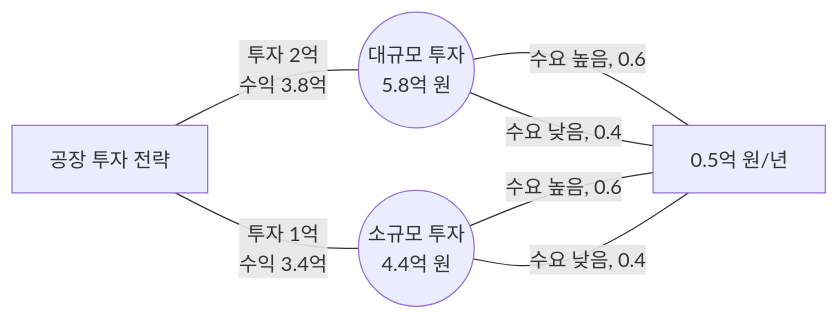
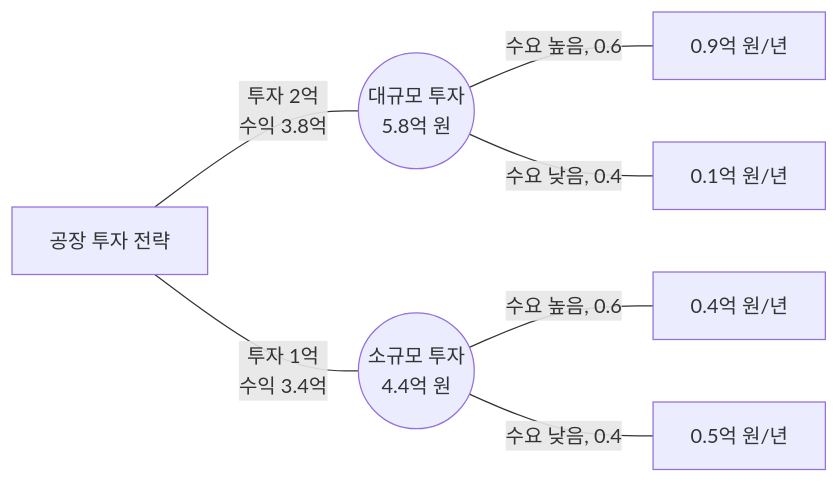
The eighth of 8 diagrams in 6-4. 경영과학(OR).qmd (yeonkyupark/PEPC), drawn with Mermaid before and after one commit. The commit also changed other lines of this file, not shown here.

Commit message:
Update 6-4. 경영과학(OR).qmd

````diff
--- a/6-4. 경영과학(OR).qmd
+++ b/6-4. 경영과학(OR).qmd
@@ -523,11 +526,11 @@
 ```{mermaid}
 flowchart LR
 가[공장 투자 전략] -- 투자 2억<br>수익 3.8억 --- 나1((대규모 투자<br>5.8억 원))
 가[공장 투자 전략] -- 투자 1억<br>수익 3.4억 --- 나2((소규모 투자<br>4.4억 원))
 
 나1 -- 수요 높음, 0.6 --- 다1[0.9억 원/년]
-나1 -- 수요 낮음, 0.4 --- 다1[0.1억 원/년]
+나1 -- 수요 낮음, 0.4 --- 다2[0.1억 원/년]
 
-나2 -- 수요 높음, 0.6 --- 다1[0.4억 원/년]
-나2 -- 수요 낮음, 0.4 --- 다1[0.5억 원/년]
+나2 -- 수요 높음, 0.6 --- 다3[0.4억 원/년]
+나2 -- 수요 낮음, 0.4 --- 다4[0.5억 원/년]
 ```
````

**WHAT TO DO:** Report every line above that has the string "경영과학" in it.

**YOUR SOLUTION:**
The eighth of 8 diagrams in 6-4. 경영과학(OR).qmd (yeonkyupark/PEPC), drawn with Mermaid before and after one commit. The commit also changed other lines of this file, not shown here.
Update 6-4. 경영과학(OR).qmd
--- a/6-4. 경영과학(OR).qmd
+++ b/6-4. 경영과학(OR).qmd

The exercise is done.